Stanyslav Aseev.

© Radio Svoboda

(Berlin) – Authorities in the self-proclaimed Donetsk People’s Republic (DNR) in eastern Ukraine have been unlawfully holding a blogger known for his pro-Ukraine views in unacknowledged detention for over six weeks, Human Rights Watch said today. DNR security officials forcibly disappeared Stanyslav Aseev on June 2, 2017, and in recent days Human Rights Watch received credible information from reliable sources that Aseev has been in custody of DNR security services throughout his enforced disappearance.

An underground reporter in an area controlled by Russia-backed separatists and a regular contributor to RFE/RL, Aseev wrote about daily life in the region, from shooting and shelling to cultural events. His blog kept under the name of Stanyslav Vasin was a unique window into life on the other side of the “line of contact,” an area that can be difficult for many Ukrainians to access due to travel restrictions and security concerns.

“It seemed clear early on that Stanyslav Aseev was targeted because he wrote things the DNR didn’t like,” said Hugh Williamson, Europe and Central Asia director at Human Rights Watch. “He is the victim of an enforced disappearance–a very serious crime under international law that cannot be justified under any circumstances, in times of peace or war.”

On June 20, at a conference of the Office of the Organization for Security and Co-operation in Europe’s representative on freedom of the media in Vienna, Russia’s Union of Journalists and Ukraine’s Union of Journalists issued a joint statement expressing concern about Aseev’s enforced disappearance, asserting that it was possibly connected with his journalism work, and urging “the international community to do its utmost to establish… [Aseev’s] fate [and whereabouts] and secure his release.”

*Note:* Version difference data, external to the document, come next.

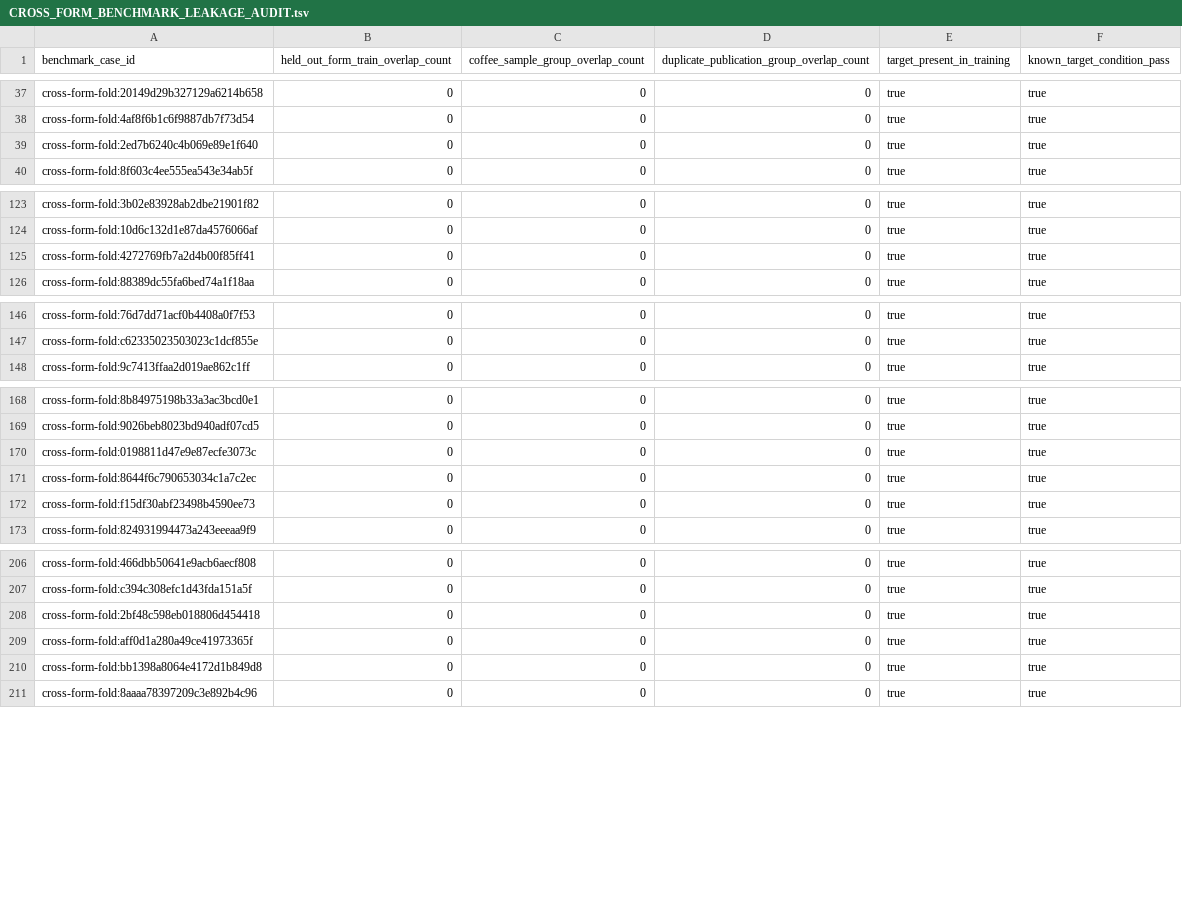
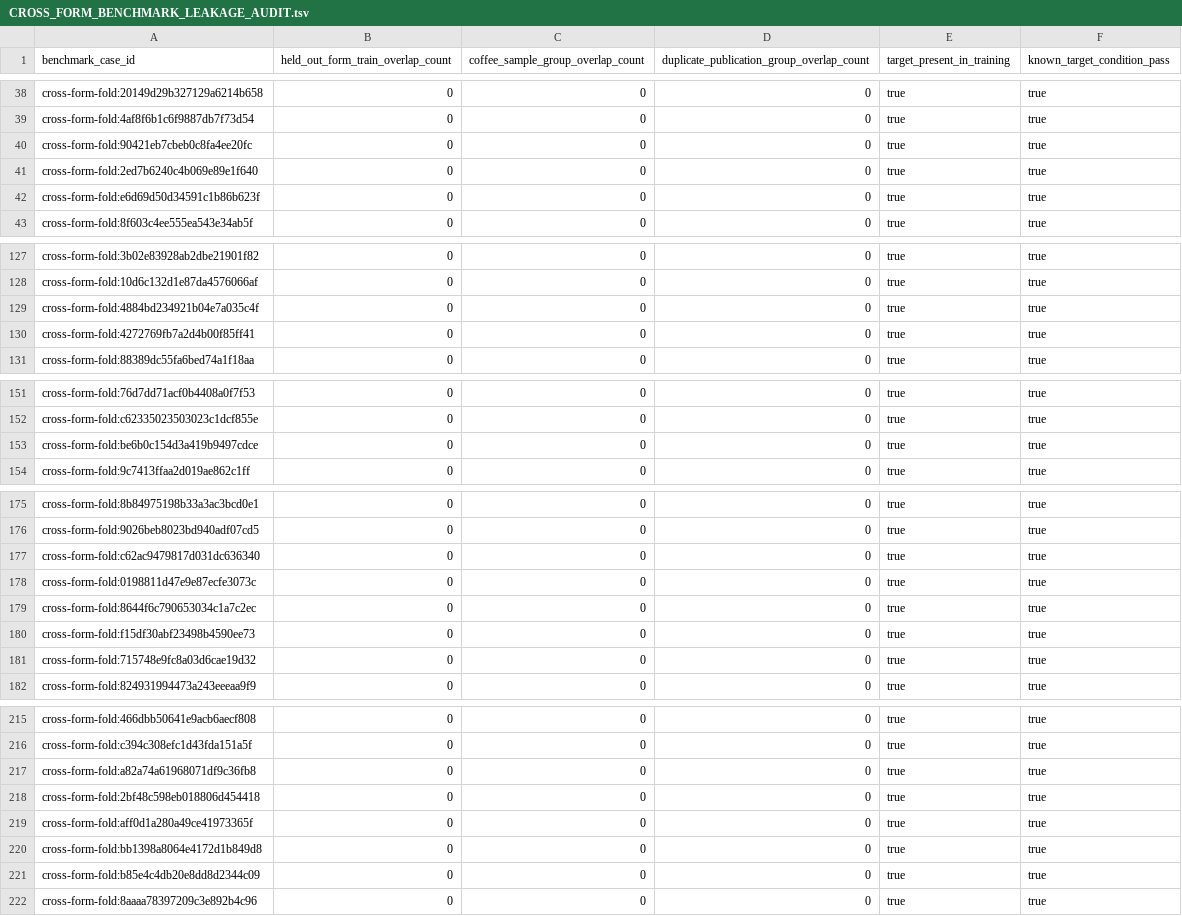
Before and after one commit to dpan538/coffee-flavor-research, a TSV file: db/data/current/CROSS_FORM_BENCHMARK_LEAKAGE_AUDIT.tsv, drawn as a sheet; only a part is shown, gaps mark what is left out; the diff covers the shown part only.

```diff
--- a/db/data/current/CROSS_FORM_BENCHMARK_LEAKAGE_AUDIT.tsv
+++ b/db/data/current/CROSS_FORM_BENCHMARK_LEAKAGE_AUDIT.tsv
@@ -38,3 +39,5 @@ cross-form-fold:20149d29b327129a6214b658	0	0	0	true	true
 cross-form-fold:4af8f6b1c6f9887db7f73d54	0	0	0	true	true
+cross-form-fold:90421eb7cbeb0c8fa4ee20fc	0	0	0	true	true
 cross-form-fold:2ed7b6240c4b069e89e1f640	0	0	0	true	true
+cross-form-fold:e6d69d50d34591c1b86b623f	0	0	0	true	true
 cross-form-fold:8f603c4ee555ea543e34ab5f	0	0	0	true	true
@@ -124,2 +128,3 @@ cross-form-fold:3b02e83928ab2dbe21901f82	0	0	0	true	true
 cross-form-fold:10d6c132d1e87da4576066af	0	0	0	true	true
+cross-form-fold:4884bd234921b04e7a035c4f	0	0	0	true	true
 cross-form-fold:4272769fb7a2d4b00f85ff41	0	0	0	true	true
@@ -147,2 +152,3 @@ cross-form-fold:76d7dd71acf0b4408a0f7f53	0	0	0	true	true
 cross-form-fold:c62335023503023c1dcf855e	0	0	0	true	true
+cross-form-fold:be6b0c154d3a419b9497cdce	0	0	0	true	true
 cross-form-fold:9c7413ffaa2d019ae862c1ff	0	0	0	true	true
@@ -169,2 +176,3 @@ cross-form-fold:8b84975198b33a3ac3bcd0e1	0	0	0	true	true
 cross-form-fold:9026beb8023bd940adf07cd5	0	0	0	true	true
+cross-form-fold:c62ac9479817d031dc636340	0	0	0	true	true
 cross-form-fold:0198811d47e9e87ecfe3073c	0	0	0	true	true
@@ -172,2 +180,3 @@ cross-form-fold:8644f6c790653034c1a7c2ec	0	0	0	true	true
 cross-form-fold:f15df30abf23498b4590ee73	0	0	0	true	true
+cross-form-fold:715748e9fc8a03d6cae19d32	0	0	0	true	true
 cross-form-fold:824931994473a243eeeaa9f9	0	0	0	true	true
@@ -207,2 +216,3 @@ cross-form-fold:466dbb50641e9acb6aecf808	0	0	0	true	true
 cross-form-fold:c394c308efc1d43fda151a5f	0	0	0	true	true
+cross-form-fold:a82a74a61968071df9c36fb8	0	0	0	true	true
 cross-form-fold:2bf48c598eb018806d454418	0	0	0	true	true
@@ -210,2 +220,3 @@ cross-form-fold:aff0d1a280a49ce41973365f	0	0	0	true	true
 cross-form-fold:bb1398a8064e4172d1b849d8	0	0	0	true	true
+cross-form-fold:b85e4c4db20e8dd8d2344c09	0	0	0	true	true
 cross-form-fold:8aaaa78397209c3e892b4c96	0	0	0	true	true
```
Also changed, not shown: 10 added rows, 3 removed rows, 3 moved rows and 4 edited cells elsewhere in this file, db/data/current/CROSS_FORM_BENCHMARK_GROUP.tsv, db/data/current/DATASET_INVENTORY.tsv, 31 other files.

On June 2, Aseev, who had been traveling for a number of days, called his mother and said he was on a bus entering the city of Donetsk. He promised to visit her the next morning. On June 3, his mother called him many times, but his cell phone had been switched off. Aseev’s mother went to his apartment in Donetsk, but the door was locked. She waited until late at night to no avail and convinced the landlord to open the door for her the next morning. The place looked ransacked. She filed a missing person report with police. She also went to State Security Ministry asking if they had detained her son, but they refused to speak to her. Her subsequent inquiries to police yielded no tangible result.

During the next five weeks numerous international and intergovernmental organizations asked DNR authorities for information regarding Aseev, and the authorities repeatedly denied having any information about him, including at a July 5 meeting in Minsk of the trilateral contact group for peace negotiations on Ukraine. On July 11, Human Rights Watch received confirmation from confidential sources that Aseev was being held at the ministry.

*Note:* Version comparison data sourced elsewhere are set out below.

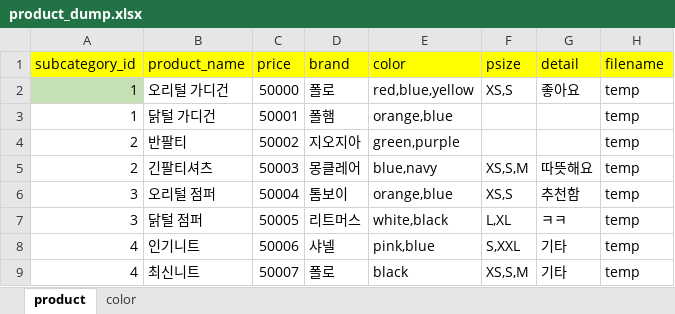
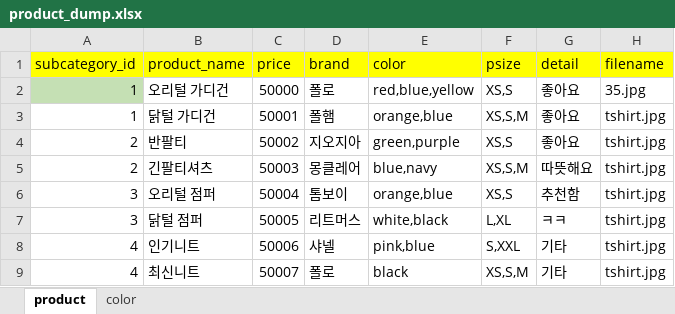
Before and after one commit to zino1187/korea_workspace, an Excel workbook: FashionShop/src/main/webapp/resources/excel/product_dump.xlsx, sheet product, drawn as a sheet; values as stored, in another font and other column widths than the file's, no borders; the diff names each change by its address in the sheet, - before the commit and + after, or states it on an @@ line.

```diff
--- a/FashionShop/src/main/webapp/resources/excel/product_dump.xlsx (sheet product)
+++ b/FashionShop/src/main/webapp/resources/excel/product_dump.xlsx (sheet product)
-H2 (filename): temp
+H2 (filename): 35.jpg
-F3 (psize): (empty)
+F3 (psize): XS,S,M
-G3:G4 (detail): (empty)
+G3:G4 (detail): 좋아요
-H3:H9 (filename): temp
+H3:H9 (filename): tshirt.jpg
-F4 (psize): (empty)
+F4 (psize): XS,S
```
Also changed, not shown: 7 other files.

Human Rights Watch has documented numerous cases in which DNR’s security ministry forcibly disappeared civilians, holding them in custody for weeks without any contact with the outside world and subjecting them to ill-treatment. A special DNR cabinet decree enables the ministry to hold people for up to 30 days, and sometimes longer, without charging them or even acknowledging their detention.

Such a decree blatantly violates international legal protections against arbitrary detention, applicable both during conflict and peacetime. Numerous interlocutors in the DNR told Human Rights Watch that the State Security Ministry is the most powerful and feared agency in the self-proclaimed republic, as it operates without checks and balances, arbitrarily detaining and disappearing people and inflicting other abuses with full impunity.

A 2016 joint report by Amnesty International and Human Rights Watch detailed nine cases in which Russia-backed separatists detained civilians incommunicado for weeks or months without charge, and, in most cases, subjected them to ill-treatment. Two of the people whose cases are documented in the report, Igor Kozlovsky, a university professor from Donetsk, and Volodymyr Fomichyov, a pro-Ukrainian blogger originally from Makiivka, a town close to Donetsk, have been in the custody of DNR authorities since January 2016.

On August 16, 2016, a court in Donetsk found Fomichyov guilty of weapons possession and handed down a two-year prison sentence, which he is now serving in the DNR. Kozlovsky was also found guilty of weapon possession and sentenced to 32 months in prison in May 2017. The circumstances of their arrest, their conditions of detention and the indications of clearly fabricated evidence documented leave their convictions void of any credibility.

DNR authorities should immediately end Aseev’s enforced disappearance by acknowledging his detention and releasing him, Human Rights Watch said. They should also investigate and prosecute those responsible for this serious crime, as required by international law.

“DNR authorities haven’t yet officially confirmed Aseev’s detention, but we are in no doubt that he is being held incommunicado by security officials in Donetsk,” Williamson said.